The potential decrease costs in both administration and payment of workers’ compensation benefits have been alluded to in advertisements of software manufacturers. Already vendors are claiming reductions, including a 5% reduction in claims cost, a 50% decrease in the cost of medical-only claims and a 25%-60% reduction in attorney involvement.
AI programs transfer the decision-making role onto a computer algorithm rather than a human being. In others words, the plight of the injured worker is not left to the decision-making capacity of an adjuster, but rather a computer utilizing logarithms.
The logarithms can be biased concerning stereotypes such as racial, demographic, genetic, gender, economic, and/or religious. AI can be utilized to admit or deny claims, restrict temporary disability benefits and direct medical care.
The lack of privacy in the vast amount of data flowing into machine learning programs continues unabated. Some of the data is distributed without consent and without transparency. How much of this data is used by AI programs remains unknown. The process is unexplainable.
Computer-based learning systems have available vast amounts of data, from unknown sources, that form a gold mine of information. Insurance carriers and employers can use this data to reduce claims costs and ultimate payouts. The data grows daily from multiple sources, both within the workers’ compensation community as well as from collateral information resources. In the information world, the availability of electronic information grows constantly.
The deployment of artificial intelligence programs that involve deep machine learning raise significant issues involving questions as to the explainability of the decision-making process. The Explainability of Artificial intelligence (XAI), including the algorithms employed in the decision-making process, is problematic. An overriding question is who is responsible for the potential harm, since an individual cannot sue a computer?
The ethical dilemma created is that it is difficult to regulate logarithms. The federal government has taken the lead on this challenging issue. The Defense Advancement Research Projects Agency assesses how the components of AI can be explained and applied in a responsible manner. The components include: how rich, complex and subtle information is perceived; how the machine learns the information within an environment; how the information is abstracted to create new meanings; and how artificial intelligence can reason to plan and decide.

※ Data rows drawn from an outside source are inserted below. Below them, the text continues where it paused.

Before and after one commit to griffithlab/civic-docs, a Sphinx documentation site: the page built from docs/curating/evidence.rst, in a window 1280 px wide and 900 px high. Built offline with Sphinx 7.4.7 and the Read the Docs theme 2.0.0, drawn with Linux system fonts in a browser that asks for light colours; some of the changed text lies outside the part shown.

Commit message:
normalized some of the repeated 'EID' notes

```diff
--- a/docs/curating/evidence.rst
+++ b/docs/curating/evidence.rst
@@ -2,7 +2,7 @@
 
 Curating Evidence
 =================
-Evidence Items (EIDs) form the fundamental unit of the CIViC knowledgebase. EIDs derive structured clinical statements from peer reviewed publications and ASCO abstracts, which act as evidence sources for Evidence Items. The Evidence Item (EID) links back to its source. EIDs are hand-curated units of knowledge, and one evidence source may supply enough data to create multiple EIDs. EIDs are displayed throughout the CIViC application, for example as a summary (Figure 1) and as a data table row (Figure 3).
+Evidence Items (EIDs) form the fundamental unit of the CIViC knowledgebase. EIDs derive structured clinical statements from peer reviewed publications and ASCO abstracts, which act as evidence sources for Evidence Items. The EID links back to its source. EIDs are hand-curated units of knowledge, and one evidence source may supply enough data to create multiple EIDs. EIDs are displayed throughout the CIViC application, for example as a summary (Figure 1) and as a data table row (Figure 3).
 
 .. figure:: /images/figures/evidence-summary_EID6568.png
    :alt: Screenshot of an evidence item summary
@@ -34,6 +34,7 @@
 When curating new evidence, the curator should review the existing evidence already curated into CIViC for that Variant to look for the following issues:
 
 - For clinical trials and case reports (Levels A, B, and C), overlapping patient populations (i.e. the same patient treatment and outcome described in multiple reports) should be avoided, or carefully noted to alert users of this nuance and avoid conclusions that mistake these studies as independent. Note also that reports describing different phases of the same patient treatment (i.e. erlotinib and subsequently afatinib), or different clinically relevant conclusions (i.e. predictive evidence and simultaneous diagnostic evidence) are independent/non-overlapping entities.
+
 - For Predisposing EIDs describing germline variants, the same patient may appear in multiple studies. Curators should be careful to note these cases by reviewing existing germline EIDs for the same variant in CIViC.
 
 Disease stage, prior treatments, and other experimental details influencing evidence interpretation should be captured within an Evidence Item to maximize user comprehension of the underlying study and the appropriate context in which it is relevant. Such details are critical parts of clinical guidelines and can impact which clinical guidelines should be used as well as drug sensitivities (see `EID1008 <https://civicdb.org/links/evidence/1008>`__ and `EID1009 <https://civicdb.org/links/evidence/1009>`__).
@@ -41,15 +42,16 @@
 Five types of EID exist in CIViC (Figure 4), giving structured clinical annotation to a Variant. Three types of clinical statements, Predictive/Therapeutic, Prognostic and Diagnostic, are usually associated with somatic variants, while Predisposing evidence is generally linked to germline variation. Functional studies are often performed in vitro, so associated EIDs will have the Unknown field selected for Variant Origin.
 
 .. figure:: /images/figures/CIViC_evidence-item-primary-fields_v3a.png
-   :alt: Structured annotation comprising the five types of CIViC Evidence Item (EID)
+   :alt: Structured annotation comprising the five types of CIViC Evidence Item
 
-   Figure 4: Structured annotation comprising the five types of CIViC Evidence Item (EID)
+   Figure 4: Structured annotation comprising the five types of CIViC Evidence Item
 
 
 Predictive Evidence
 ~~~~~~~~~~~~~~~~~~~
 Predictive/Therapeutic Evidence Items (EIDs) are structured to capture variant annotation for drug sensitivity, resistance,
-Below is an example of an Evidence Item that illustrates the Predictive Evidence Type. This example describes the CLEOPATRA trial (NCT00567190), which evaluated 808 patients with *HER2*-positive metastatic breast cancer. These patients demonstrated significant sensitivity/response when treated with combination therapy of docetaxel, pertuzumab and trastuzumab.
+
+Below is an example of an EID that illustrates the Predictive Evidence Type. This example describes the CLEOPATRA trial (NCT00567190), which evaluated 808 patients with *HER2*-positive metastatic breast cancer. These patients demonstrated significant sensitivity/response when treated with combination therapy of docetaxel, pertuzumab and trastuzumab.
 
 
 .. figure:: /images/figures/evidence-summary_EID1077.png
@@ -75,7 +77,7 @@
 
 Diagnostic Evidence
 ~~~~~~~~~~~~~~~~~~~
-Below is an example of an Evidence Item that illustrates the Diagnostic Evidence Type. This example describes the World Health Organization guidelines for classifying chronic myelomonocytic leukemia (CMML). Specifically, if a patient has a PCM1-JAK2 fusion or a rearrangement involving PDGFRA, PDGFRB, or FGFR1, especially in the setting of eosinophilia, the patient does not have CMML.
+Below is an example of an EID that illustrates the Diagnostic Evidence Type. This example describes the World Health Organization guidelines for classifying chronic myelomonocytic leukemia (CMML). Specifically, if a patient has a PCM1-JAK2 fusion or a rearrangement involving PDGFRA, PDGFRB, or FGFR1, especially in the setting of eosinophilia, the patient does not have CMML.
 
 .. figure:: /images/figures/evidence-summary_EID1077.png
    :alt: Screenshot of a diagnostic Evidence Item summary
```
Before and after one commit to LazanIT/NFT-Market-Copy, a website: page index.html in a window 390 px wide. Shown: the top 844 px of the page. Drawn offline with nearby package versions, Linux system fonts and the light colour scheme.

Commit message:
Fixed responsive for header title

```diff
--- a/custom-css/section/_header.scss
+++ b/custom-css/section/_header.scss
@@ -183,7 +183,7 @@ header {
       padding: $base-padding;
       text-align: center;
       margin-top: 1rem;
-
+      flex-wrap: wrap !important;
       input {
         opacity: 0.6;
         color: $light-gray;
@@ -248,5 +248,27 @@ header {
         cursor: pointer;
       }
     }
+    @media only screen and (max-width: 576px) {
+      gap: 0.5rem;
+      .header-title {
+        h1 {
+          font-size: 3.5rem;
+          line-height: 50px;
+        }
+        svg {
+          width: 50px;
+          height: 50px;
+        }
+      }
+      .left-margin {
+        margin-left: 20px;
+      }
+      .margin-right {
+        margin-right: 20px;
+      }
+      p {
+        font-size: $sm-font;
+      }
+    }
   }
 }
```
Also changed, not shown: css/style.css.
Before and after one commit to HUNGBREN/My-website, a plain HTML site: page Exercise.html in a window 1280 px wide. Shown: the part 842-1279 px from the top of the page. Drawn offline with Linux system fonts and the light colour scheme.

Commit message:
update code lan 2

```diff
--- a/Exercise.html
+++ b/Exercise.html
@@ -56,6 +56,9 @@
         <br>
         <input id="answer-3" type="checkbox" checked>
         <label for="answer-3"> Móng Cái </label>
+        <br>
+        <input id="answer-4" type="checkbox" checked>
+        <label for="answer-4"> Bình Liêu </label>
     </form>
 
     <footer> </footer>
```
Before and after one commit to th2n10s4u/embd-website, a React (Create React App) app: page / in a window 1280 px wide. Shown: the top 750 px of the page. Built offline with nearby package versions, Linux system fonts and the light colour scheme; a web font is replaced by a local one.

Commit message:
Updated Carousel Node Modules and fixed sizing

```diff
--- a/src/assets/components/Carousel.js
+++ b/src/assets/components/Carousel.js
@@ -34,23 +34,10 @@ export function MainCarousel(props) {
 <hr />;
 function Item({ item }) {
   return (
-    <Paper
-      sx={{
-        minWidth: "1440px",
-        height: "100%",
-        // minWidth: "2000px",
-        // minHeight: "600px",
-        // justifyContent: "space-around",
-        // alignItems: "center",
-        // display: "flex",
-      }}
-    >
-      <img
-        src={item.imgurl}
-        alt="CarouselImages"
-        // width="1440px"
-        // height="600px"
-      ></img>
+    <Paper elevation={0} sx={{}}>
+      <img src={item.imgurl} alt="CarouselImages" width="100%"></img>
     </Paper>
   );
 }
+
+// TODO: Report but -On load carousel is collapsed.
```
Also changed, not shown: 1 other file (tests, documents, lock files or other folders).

The integrity of workers’ compensation is being challenged by AI systems that lack explainability. The goal of employers and or insurance companies in utilizing AI for cost-claim reduction is noble. The playing field must remain balanced, and the right to “due process” in workers compensation programs needs to be preserved. The oversight by governance, policy and rules concerning XAI should be utilized to maintain the integrity of workers’ compensation programs.
Claimants' attorney Jon L. Gelman is the author of "New Jersey Workers’ Compensation Law" and co-author of the national treatise "Modern Workers’ Compensation Law." He is based in Wayne, New Jersey. This blog post is republished with permission.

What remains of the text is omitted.